▶ Task objective: Search the data below for "endblock"; list each line that holds it.

▶ Material for this task:
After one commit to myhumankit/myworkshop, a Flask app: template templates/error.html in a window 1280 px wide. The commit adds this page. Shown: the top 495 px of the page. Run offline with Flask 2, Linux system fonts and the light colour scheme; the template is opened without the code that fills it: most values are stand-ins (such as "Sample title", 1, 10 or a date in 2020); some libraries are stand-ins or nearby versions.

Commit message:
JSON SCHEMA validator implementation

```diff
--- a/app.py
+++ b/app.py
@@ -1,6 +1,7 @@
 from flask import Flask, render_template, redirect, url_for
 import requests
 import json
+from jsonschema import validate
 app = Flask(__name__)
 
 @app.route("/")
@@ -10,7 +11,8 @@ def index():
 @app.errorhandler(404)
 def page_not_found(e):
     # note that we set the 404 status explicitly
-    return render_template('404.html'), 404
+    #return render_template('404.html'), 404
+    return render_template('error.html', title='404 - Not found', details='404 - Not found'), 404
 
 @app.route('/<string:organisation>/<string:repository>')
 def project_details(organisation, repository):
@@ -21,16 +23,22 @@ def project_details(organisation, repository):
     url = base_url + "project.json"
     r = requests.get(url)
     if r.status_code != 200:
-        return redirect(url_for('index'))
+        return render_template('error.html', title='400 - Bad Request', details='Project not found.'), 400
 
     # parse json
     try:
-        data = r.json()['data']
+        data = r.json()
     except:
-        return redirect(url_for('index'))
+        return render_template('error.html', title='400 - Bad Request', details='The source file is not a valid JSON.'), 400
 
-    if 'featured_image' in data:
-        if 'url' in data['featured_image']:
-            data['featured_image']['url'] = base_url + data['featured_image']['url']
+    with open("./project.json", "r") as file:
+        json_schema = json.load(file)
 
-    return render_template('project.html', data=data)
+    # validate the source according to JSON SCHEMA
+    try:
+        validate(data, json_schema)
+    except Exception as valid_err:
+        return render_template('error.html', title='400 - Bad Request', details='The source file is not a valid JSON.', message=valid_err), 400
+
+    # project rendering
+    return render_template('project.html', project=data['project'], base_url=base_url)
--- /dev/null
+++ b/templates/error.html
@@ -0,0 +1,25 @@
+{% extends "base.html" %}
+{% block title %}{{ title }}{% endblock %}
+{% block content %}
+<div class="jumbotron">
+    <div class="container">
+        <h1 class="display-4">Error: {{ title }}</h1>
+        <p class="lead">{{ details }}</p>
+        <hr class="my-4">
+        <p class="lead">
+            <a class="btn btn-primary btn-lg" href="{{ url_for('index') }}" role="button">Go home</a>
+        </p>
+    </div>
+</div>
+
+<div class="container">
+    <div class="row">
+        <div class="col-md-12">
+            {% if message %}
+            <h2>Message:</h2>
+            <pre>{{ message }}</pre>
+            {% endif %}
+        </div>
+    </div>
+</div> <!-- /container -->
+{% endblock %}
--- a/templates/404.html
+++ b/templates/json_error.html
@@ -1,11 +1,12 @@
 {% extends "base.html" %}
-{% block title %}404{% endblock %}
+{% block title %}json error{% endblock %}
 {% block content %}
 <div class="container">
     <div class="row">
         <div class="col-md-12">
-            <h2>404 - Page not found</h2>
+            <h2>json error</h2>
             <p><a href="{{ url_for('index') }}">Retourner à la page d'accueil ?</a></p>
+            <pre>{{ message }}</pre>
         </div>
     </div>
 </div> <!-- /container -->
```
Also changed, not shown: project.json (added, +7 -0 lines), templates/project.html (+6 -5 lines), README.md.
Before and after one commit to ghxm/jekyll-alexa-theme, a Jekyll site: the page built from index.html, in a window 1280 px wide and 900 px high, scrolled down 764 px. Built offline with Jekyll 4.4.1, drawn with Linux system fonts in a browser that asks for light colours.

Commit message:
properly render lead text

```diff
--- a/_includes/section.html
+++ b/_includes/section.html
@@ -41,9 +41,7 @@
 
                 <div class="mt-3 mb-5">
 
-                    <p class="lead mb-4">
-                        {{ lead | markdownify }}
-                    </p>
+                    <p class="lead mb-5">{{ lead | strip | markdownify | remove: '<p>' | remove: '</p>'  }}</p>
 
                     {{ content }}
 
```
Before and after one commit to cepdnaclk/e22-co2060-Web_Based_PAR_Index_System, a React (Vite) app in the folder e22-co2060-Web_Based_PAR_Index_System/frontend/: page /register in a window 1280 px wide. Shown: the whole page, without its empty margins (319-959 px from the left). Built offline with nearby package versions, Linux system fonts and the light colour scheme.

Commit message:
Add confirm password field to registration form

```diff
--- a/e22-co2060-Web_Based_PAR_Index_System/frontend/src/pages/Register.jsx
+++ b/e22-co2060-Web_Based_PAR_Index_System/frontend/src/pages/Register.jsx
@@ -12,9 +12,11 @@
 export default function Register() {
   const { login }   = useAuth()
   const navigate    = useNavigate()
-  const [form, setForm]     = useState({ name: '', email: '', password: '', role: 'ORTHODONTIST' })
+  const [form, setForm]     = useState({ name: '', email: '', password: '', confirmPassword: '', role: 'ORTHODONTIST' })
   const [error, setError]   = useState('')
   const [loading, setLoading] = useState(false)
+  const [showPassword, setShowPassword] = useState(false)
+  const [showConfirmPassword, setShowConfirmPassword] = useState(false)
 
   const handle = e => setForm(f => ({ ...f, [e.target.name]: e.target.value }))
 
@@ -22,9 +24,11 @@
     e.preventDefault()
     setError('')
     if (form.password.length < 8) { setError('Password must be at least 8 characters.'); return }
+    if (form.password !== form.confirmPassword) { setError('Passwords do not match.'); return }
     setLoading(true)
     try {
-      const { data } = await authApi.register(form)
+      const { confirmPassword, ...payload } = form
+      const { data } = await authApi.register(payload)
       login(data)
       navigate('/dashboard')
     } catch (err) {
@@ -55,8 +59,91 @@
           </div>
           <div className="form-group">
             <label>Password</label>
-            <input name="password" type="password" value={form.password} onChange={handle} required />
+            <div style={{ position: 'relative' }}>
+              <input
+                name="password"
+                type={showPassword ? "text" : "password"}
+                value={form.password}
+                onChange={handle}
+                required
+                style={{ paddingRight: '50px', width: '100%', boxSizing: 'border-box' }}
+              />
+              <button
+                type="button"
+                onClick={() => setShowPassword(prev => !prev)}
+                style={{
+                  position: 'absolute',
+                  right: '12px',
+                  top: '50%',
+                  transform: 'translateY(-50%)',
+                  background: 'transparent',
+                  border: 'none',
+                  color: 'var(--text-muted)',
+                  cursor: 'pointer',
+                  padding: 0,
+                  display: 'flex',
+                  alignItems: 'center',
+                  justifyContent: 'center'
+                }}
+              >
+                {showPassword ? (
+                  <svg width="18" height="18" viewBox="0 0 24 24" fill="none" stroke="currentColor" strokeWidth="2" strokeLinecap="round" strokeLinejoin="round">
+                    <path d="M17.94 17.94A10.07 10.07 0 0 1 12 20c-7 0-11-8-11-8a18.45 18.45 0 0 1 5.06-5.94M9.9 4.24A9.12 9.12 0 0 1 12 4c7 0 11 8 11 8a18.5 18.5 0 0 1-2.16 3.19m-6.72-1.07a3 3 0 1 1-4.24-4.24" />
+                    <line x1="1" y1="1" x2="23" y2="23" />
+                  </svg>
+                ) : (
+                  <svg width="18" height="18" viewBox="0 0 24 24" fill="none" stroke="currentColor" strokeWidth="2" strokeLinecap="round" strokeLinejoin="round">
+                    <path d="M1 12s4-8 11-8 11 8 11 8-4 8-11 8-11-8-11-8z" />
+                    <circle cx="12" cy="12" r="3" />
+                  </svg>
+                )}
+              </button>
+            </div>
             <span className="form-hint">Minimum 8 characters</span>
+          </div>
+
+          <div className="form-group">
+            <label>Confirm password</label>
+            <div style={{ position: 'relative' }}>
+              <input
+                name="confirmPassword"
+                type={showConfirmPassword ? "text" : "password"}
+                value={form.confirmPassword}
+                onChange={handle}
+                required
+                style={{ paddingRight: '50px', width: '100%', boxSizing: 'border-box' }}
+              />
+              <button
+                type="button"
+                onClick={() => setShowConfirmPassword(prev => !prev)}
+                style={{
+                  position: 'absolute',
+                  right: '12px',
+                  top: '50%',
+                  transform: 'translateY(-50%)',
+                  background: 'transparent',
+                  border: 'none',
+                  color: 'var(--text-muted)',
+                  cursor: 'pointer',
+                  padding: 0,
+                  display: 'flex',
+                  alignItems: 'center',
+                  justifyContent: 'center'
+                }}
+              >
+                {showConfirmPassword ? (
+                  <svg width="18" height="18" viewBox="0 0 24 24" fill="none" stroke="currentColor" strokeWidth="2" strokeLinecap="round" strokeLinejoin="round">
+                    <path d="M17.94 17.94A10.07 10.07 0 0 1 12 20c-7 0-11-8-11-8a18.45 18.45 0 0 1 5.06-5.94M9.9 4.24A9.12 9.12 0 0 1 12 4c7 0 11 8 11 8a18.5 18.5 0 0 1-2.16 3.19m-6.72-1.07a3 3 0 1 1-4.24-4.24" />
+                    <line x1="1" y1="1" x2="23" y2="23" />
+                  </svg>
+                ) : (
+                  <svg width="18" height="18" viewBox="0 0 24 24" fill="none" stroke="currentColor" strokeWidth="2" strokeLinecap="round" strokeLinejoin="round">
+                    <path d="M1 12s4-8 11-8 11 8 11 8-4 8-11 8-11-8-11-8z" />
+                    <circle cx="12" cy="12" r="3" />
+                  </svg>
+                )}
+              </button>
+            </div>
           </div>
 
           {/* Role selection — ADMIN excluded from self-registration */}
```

▶ Task solution:
+{% block title %}{{ title }}{% endblock %}
+{% endblock %}
-{% block title %}404{% endblock %}
+{% block title %}json error{% endblock %}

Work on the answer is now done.